How to Use Weighted Blankets to Help Children Sleep

By C. Giles
Children need plenty of sleep to stay healthy.
Children need plenty of sleep to stay healthy.

A weighted blanket can have a calming effect on children who find it difficult to fall asleep or stay asleep for a long period of time. The blanket is designed to increase the feeling of comfort and security. Although it can take some getting used to, if you follow the correct guidelines and take all necessary safety precautions, you should find that after your child gets used to the blanket the quality of their sleep is greatly improved.

Work out the right blanket size for your child by measuring the length and width of his mattress; record these measurements on paper.

Weigh your child on the scales, multiply his weight by 0.1 and then add one. This final figure is the weight of blanket you need. It is crucial that blanket weight and size is always be tailored to each individual's weight and sensory needs.

Purchase a blanket to fit your length and weight measurements. A blanket that is too long or wide for your child's mattress may make it feel heavier than is appropriate because it will hang over the sides of the mattress.

Place the weighted blanket in your child's bed when you are tucking her in. Do not tuck the blanket around her body; allow her to pull it over herself of her own accord.

Make sure that your child is able to remove the blanket by himself; if he is not able to do this it is too heavy and should not be used.

Things You Will Need

  • Tape measure
  • Pencil
  • Paper
  • Weight scale

Tip

If your child refuses to use the blanket, do not force the issue. Leave the blanket in her bed to let her get used to it; hopefully in time she will change her mind.

If your child has a problem staying asleep rather than falling asleep, gently place the blanket over him after he has fallen asleep.

About the Author

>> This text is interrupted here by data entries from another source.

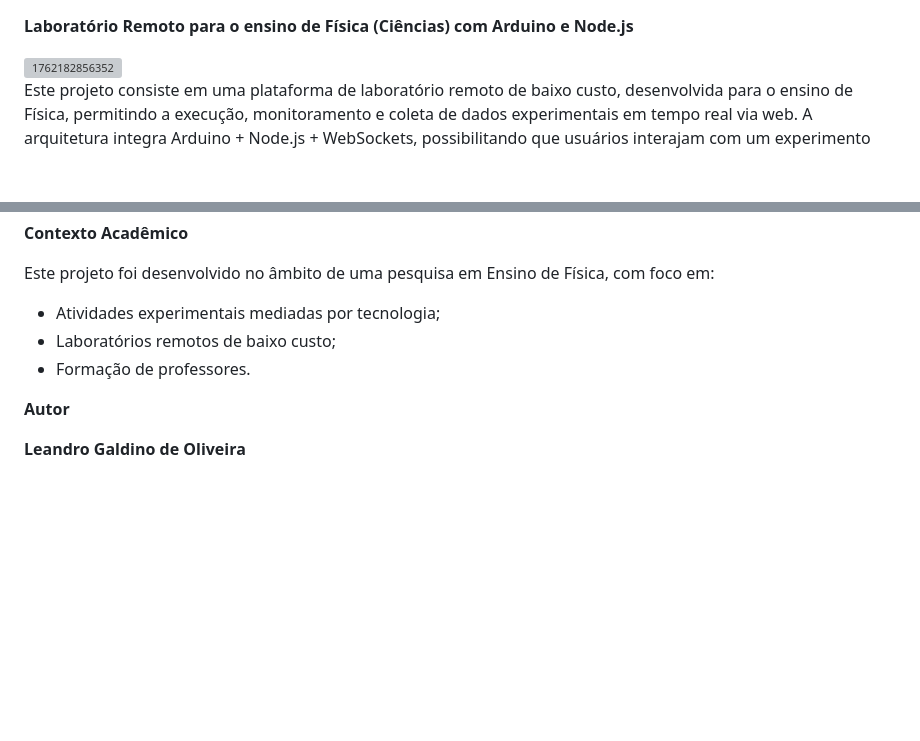
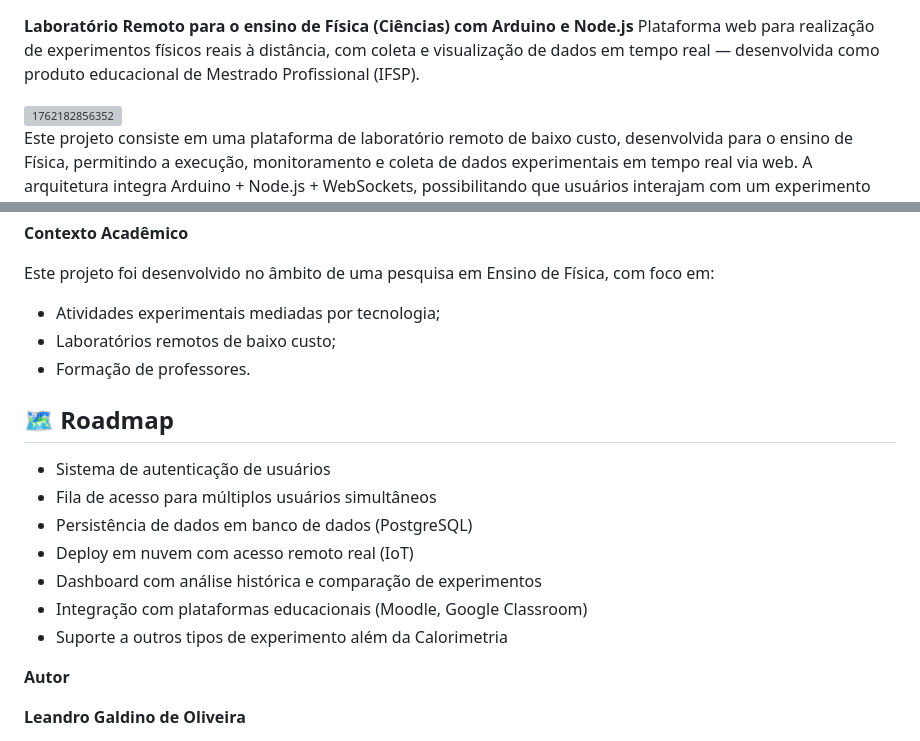
Before and after one commit to leandrogaldinodeoliveira/Laboratorio-Remoto-de-Baixo-Custo-com-Arduino-e-Node.js, a Markdown page: README.md, 2 parts joined by grey strips. Rendered like a GitHub page; blank space fills up the shorter version; grey boxes are pictures that could not be loaded.

```diff
--- a/README.md
+++ b/README.md
@@ -1,4 +1,5 @@
 **Laboratório Remoto para o ensino de Física (Ciências) com Arduino e Node.js**
+Plataforma web para realização de experimentos físicos reais à distância, com coleta e visualização de dados em tempo real — desenvolvida como produto educacional de Mestrado Profissional (IFSP).
 
 <img width="3264" height="1468" alt="1762182856352" src="https://github.com/user-attachments/assets/6a385c0f-2858-4709-8e22-ac5967156bcd" />
 
@@ -161,6 +162,16 @@ Este projeto foi desenvolvido no âmbito de uma pesquisa em Ensino de Física, c
 - Laboratórios remotos de baixo custo;
 - Formação de professores.
 
+## 🗺️ Roadmap
+
+-  Sistema de autenticação de usuários
+-  Fila de acesso para múltiplos usuários simultâneos
+-  Persistência de dados em banco de dados (PostgreSQL)
+-  Deploy em nuvem com acesso remoto real (IoT)
+-  Dashboard com análise histórica e comparação de experimentos
+-  Integração com plataformas educacionais (Moodle, Google Classroom)
+-  Suporte a outros tipos de experimento além da Calorimetria
+
 **Autor**
 
 **Leandro Galdino de Oliveira**
```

C. Giles is a writer with an MA (Hons) in English literature and a post-graduate diploma in law. Her work has been published in several publications, both online and offline, including "The Herald," "The Big Issue" and "Daily Record."